Taranaki’s iconic surf breaks are now legally protected with the signing off of Taranaki Regional Council’s Coastal Plan.
The signing of the Plan by Minister of Conservation Willow-Jean Prime means it is now operative and brings an end to a four-year review process where public feedback has helped shape the rules around using and protecting the region’s coastal marine area.
The Plan sets out legally enforceable rules for structures, disturbances, discharges, and the taking of natural resources. The Plan protects surf breaks, native marine biodiversity, taonga species, archaeological sites, sites of historic significance to Taranaki iwi, areas with outstanding natural character and areas popular for fishing, bird watching, swimming and walking.

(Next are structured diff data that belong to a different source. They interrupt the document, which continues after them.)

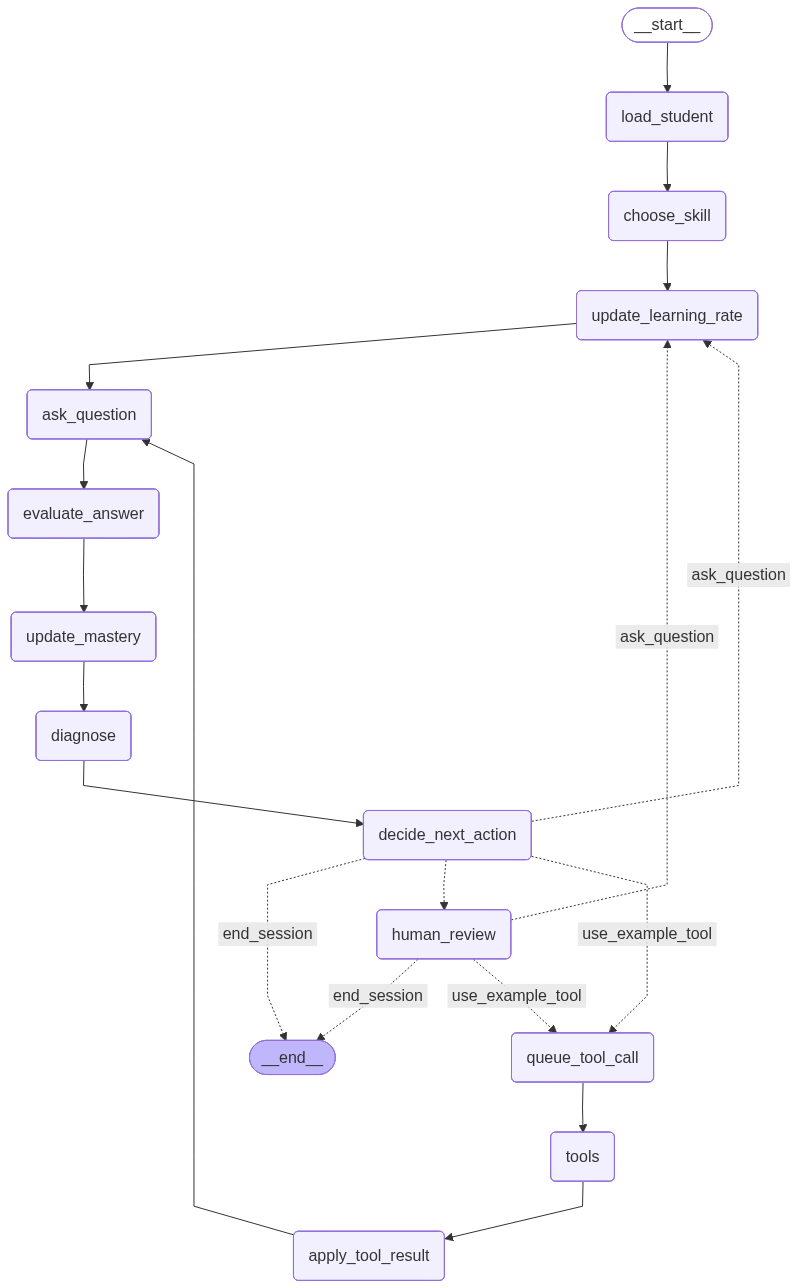
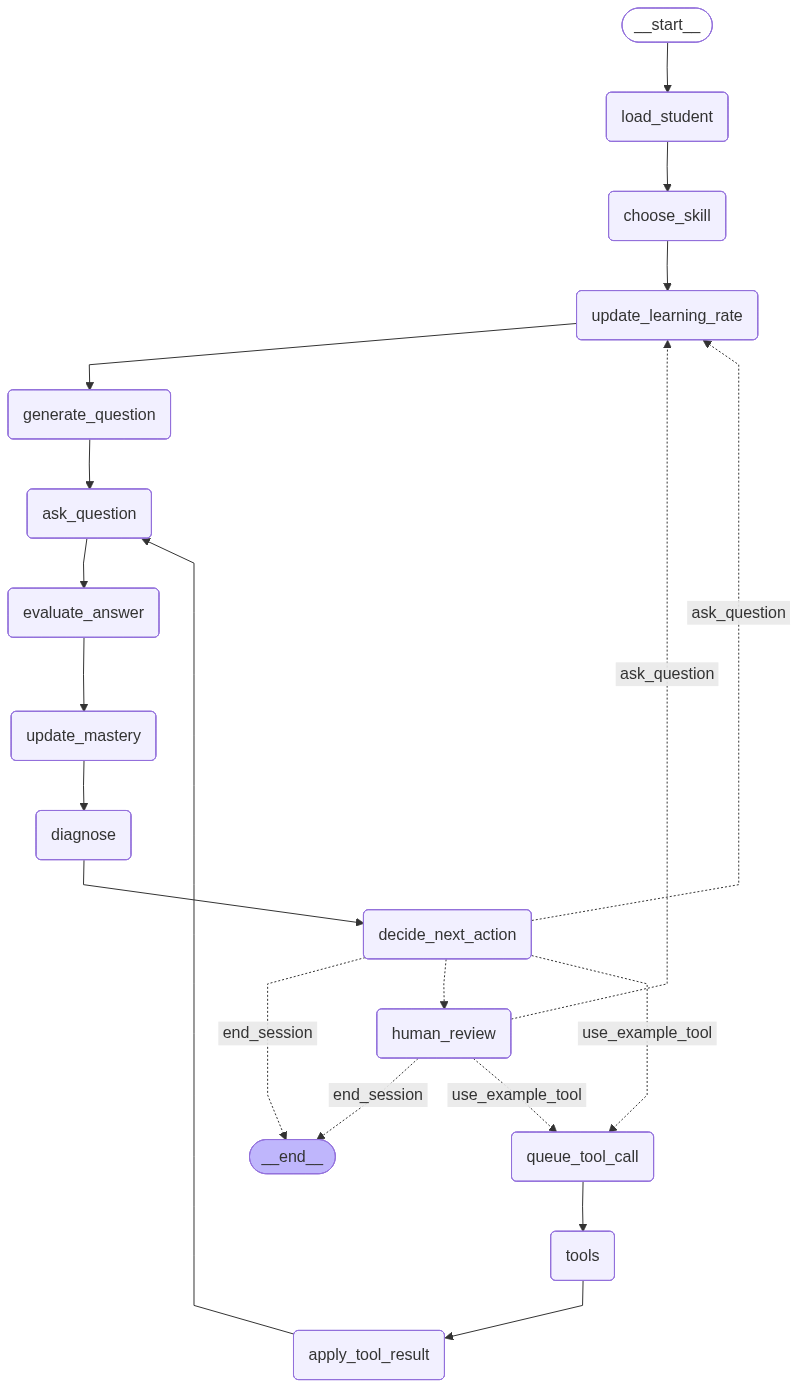
split question generation and asking question

diff --git a/tutor/services/question.py b/tutor/services/question.py
@@ -1,105 +1,26 @@
 from tutor.schemas.state import TutorState
-from tutor.schemas.outputs import QuestionOut
 from langgraph.types import interrupt
-from tutor.retrieval.context import question_context
-from tutor.models import llm
-
-import random
-from langchain_core.prompts import ChatPromptTemplate
-
-prompt = ChatPromptTemplate.from_template("""
-You are an adaptive physics tutor.
-
-Create ONE learner-facing question for physics of: {skill}.
-at difficulty level: {mastery}*10. On the scale of 0 to 10. With 0 meaning no experience and 10 meaning extremely difficult.
-Use the lesson content: {context_prompt}
-
-Optional support context:
-{support}
-
-Return:
-- One question
-- 3 answer options
-- Correct answer
-
-Rules for question:
-- Keep it brief.
-- Ask only one thing.
-- Do not include the answer in question.
-- Make sure the question is not in {correctly_answered_questions}
-
-Rules for 3 answer_options
-- Provide exactly one correct option
-- two incorrect but plausible option.
-- Shuffle the order of the answer_options.
-- The correct option could be 1st or 2nd or 3rd, keep it random
-
-Rules for correct answer
-- It should be one of the three answer_options
-""")
-
-chain = prompt | llm.with_structured_output(QuestionOut)
 
 def ask_question(state: TutorState):
     skill = state["current_skill"]
     mastery = state["mastery"][skill]
     support = state.get("tool_context") or ""
 
-    is_correct = state.get("is_correct", True)
-
-    if not is_correct:
-        learner_answer = interrupt(
-            {
-                "kind": "student_answer",
-                "question": state['current_question'],
-                "options": state['current_options'],
-                "skill": skill,
-                "support_context": support,
-                "mastery": mastery,
-            }
-        )
-
-        return {
-            "current_question": state['current_question'],
-            "current_options": state['current_options'],
-            "correct_last_answer": state["correct_last_answer"],
-            "last_answer": learner_answer,
-            "tool_context": None,  # consume tool context once used
-        }
-
-    else:
-
-        context_prompt = question_context(state)
-        correctly_answered_questions = state["answered_questions"]
-
-        #question_and_answer = llm.invoke(prompt).content.strip()
-        question_and_answer = chain.invoke({
+    learner_answer = interrupt(
+        {
+            "kind": "student_answer",
+            "question": state['current_question'],
+            "options": state['current_options'],
             "skill": skill,
+            "support_context": support,
             "mastery": mastery,
-            "context_prompt": context_prompt,
-            "support": support,
-            "correctly_answered_questions": correctly_answered_questions,
-
-
-        })
-
-        random.shuffle(question_and_answer.answer_options)
-
-        learner_answer = interrupt(
-            {
-                "kind": "student_answer",
-                "question": question_and_answer.question,
-                "options": question_and_answer.answer_options,
-                "skill": skill,
-                "support_context": support,
-                "mastery": mastery,
-            }
-        )
-
-        return {
-            "current_question": question_and_answer.question,
-            "current_options": question_and_answer.answer_options,
-            "correct_last_answer": question_and_answer.correct_answer,
-            "last_answer": learner_answer,
-            "tool_context": None,  # consume tool context once used
         }
+    )
+
+    return {
+        "current_question": state['current_question'],
+        "current_options": state['current_options'],
+        "correct_last_answer": state["correct_last_answer"],
+        "last_answer": learner_answer,
+        "tool_context": None,  # consume tool context once used
+    }

diff --git a/tutor/services/generate.py b/tutor/services/generate.py
@@ -1,0 +1,80 @@
+from tutor.schemas.state import TutorState
+from tutor.schemas.outputs import QuestionOut
+from langgraph.types import interrupt
+from tutor.retrieval.context import question_context
+from tutor.models import llm
+
+import random
+from langchain_core.prompts import ChatPromptTemplate
+
+prompt = ChatPromptTemplate.from_template("""
+You are an adaptive physics tutor.
+
+Create ONE learner-facing question for physics of: {skill}.
+at difficulty level: {mastery}*10. On the scale of 0 to 10. With 0 meaning no experience and 10 meaning extremely difficult.
+Use the lesson content: {context_prompt}
+
+Optional support context:
+{support}
+
+Return:
+- One question
+- 3 answer options
+- Correct answer
+
+Rules for question:
+- Keep it brief.
+- Ask only one thing.
+- Do not include the answer in question.
+- Make sure the question is not in {correctly_answered_questions}
+
+Rules for 3 answer_options
+- Provide exactly one correct option
+- two incorrect but plausible option.
+- Shuffle the order of the answer_options.
+- The correct option could be 1st or 2nd or 3rd, keep it random
+
+Rules for correct answer
+- It should be one of the three answer_options
+""")
+
+chain = prompt | llm.with_structured_output(QuestionOut)
+
+def generate_question(state: TutorState):
+    skill = state["current_skill"]
+    mastery = state["mastery"][skill]
+    support = state.get("tool_context") or ""
+
+    is_correct = state.get("is_correct", True)
+
+    if not is_correct:
+
+        return {
+            "current_question": state['current_question'],
+            "current_options": state['current_options'],
+            "correct_last_answer": state["correct_last_answer"],
+            "tool_context": None,  # consume tool context once used
+        }
+
+    else:
+
+        context_prompt = question_context(state)
+        correctly_answered_questions = state["answered_questions"]
+
+        #question_and_answer = llm.invoke(prompt).content.strip()
+        question_and_answer = chain.invoke({
+            "skill": skill,
+            "mastery": mastery,
+            "context_prompt": context_prompt,
+            "support": support,
+            "correctly_answered_questions": correctly_answered_questions,
+        })
+
+        random.shuffle(question_and_answer.answer_options)
+
+        return {
+            "current_question": question_and_answer.question,
+            "current_options": question_and_answer.answer_options,
+            "correct_last_answer": question_and_answer.correct_answer,
+            "tool_context": None,  # consume tool context once used
+        }

diff --git a/tutor/builder.py b/tutor/builder.py
@@ -5,6 +5,7 @@ from dotenv import load_dotenv
 from tutor.schemas.state import TutorState
 
 from tutor.services.learning_rate import update_learning_rate
+from tutor.services.generate import generate_question
 from tutor.services.question import ask_question
 from tutor.services.evaluation import evaluate_answer
 from tutor.services.mastery import update_mastery
@@ -24,6 +25,7 @@ builder = StateGraph(TutorState)
 builder.add_node("load_student", load_student)
 builder.add_node("choose_skill", choose_skill)
 builder.add_node("update_learning_rate", update_learning_rate)
+builder.add_node("generate_question", generate_question)
 builder.add_node("ask_question", ask_question)
 builder.add_node("evaluate_answer", evaluate_answer)
 builder.add_node("update_mastery", update_mastery)
@@ -37,7 +39,8 @@ builder.add_node("apply_tool_result", apply_tool_result)
 builder.add_edge(START, "load_student")
 builder.add_edge("load_student", "choose_skill")
 builder.add_edge("choose_skill", "update_learning_rate")
-builder.add_edge("update_learning_rate", "ask_question")
+builder.add_edge("update_learning_rate", "generate_question")
+builder.add_edge("generate_question", "ask_question")
 builder.add_edge("ask_question", "evaluate_answer")
 builder.add_edge("evaluate_answer", "update_mastery")
 builder.add_edge("update_mastery", "diagnose")
@@ -70,6 +73,6 @@ builder.add_conditional_edges(
 
 builder.add_edge("queue_tool_call", "tools")
 builder.add_edge("tools", "apply_tool_result")
-builder.add_edge("apply_tool_result", "ask_question")
+builder.add_edge("apply_tool_result", "generate_question")
 
 graph = builder.compile(checkpointer=InMemorySaver())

The statutory document promotes sustainably managing coastal natural and physical resources and also sets out rules around discharges into the marine environment and structures such as sea walls.
Council Policy and Planning Committee chair Craig Williamson welcomed the final hurdle of the long review process being cleared and says the plan coming into effect means Taranaki people can have confidence in the rules around how the region’s stunning coastal areas are protected.
“Taranaki has some of the most beautiful coastal locations in the whole of Aotearoa and we want to ensure these areas are protected not just now but for future generations as well,” Mr Williamson says.
“We know our community has a passion to protect these areas too. Whether it’s for surfers to enjoy our fabulous surf breaks, people to fish for kaimoana or take a dip in their favourite swimming spot, this plan assures us that there are rules in place that preserve and safeguard these areas for the long-term.
“We want to ensure our environment is protected from harm and the Coastal Plan provides legally enforceable rules, including rules for oil and gas activities, disturbances to the seafloor and structures in the sea.”
The road to the Coastal Plan becoming operative has included opportunities for the public, tangata whenua, other councils, the primary sector and industry to make submissions, Environment Court mediation and approval by the Regional Council’s councillors before being signed off by the Minister of Conservation.
Anyone wanting to know about the rules can download the Coast Plan here(external link) while those planning a permitted activity should contact the Council by submitting an online form here(external link).